---------- RECORDED INFORMATION ----------

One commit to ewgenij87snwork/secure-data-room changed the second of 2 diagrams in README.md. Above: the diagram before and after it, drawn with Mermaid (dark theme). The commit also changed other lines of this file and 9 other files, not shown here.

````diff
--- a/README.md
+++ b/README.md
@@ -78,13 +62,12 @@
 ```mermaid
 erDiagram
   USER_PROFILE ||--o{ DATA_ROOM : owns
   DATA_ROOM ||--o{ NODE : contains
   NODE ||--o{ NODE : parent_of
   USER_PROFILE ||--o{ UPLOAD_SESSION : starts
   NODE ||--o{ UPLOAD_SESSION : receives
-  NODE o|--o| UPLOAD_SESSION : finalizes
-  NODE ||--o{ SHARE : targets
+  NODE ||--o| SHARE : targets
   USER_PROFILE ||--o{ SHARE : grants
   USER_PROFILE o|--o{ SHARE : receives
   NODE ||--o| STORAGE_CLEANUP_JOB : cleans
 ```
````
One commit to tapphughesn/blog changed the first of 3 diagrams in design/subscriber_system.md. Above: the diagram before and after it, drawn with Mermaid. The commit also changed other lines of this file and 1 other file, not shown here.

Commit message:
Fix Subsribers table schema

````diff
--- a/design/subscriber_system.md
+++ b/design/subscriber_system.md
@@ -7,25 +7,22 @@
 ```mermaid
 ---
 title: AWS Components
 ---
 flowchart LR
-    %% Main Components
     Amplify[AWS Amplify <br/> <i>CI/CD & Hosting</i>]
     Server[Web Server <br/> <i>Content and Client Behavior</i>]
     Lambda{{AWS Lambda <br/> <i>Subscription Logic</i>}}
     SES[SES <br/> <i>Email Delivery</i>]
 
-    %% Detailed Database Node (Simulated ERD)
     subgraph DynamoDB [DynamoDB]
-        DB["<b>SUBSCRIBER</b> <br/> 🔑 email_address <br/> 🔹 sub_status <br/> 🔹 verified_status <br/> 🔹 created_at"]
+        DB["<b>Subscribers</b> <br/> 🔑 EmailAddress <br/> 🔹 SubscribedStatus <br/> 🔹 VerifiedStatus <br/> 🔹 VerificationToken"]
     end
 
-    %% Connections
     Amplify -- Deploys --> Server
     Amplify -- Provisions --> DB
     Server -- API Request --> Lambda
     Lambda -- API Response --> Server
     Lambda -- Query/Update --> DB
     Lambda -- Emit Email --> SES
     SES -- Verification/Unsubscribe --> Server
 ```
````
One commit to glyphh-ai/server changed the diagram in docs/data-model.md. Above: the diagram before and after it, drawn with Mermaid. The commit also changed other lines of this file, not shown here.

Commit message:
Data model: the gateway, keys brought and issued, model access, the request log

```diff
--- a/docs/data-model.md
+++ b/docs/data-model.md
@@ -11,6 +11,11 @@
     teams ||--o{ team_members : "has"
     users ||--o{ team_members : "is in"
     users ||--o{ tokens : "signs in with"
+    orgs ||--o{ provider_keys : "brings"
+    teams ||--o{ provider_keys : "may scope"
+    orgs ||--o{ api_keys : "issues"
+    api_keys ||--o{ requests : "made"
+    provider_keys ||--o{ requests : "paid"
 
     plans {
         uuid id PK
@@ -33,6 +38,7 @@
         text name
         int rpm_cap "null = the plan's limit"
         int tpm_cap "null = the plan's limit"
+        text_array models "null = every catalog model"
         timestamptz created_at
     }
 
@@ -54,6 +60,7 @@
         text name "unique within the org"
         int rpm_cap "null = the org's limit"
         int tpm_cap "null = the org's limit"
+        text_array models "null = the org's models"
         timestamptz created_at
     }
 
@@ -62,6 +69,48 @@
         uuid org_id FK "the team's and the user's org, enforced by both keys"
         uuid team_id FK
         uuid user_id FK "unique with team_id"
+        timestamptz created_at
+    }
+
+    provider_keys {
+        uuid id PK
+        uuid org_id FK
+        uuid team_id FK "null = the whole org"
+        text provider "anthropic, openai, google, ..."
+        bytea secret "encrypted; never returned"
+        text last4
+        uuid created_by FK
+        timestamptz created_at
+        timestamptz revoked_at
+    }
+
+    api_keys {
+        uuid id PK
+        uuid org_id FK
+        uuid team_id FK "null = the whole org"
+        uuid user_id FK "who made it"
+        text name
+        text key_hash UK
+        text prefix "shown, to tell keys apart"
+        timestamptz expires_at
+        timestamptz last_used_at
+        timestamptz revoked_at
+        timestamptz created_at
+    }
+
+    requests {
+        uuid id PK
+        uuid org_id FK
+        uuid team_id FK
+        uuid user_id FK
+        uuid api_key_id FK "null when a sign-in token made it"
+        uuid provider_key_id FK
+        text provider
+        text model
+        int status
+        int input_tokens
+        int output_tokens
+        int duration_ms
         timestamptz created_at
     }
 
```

----------

— AIM OF THE EXERCISE —
If a line in the data above holds the string "SHARE", report that line.

— SOLUTION BELOW —
-  NODE ||--o{ SHARE : targets
+  NODE ||--o| SHARE : targets
   USER_PROFILE ||--o{ SHARE : grants
   USER_PROFILE o|--o{ SHARE : receives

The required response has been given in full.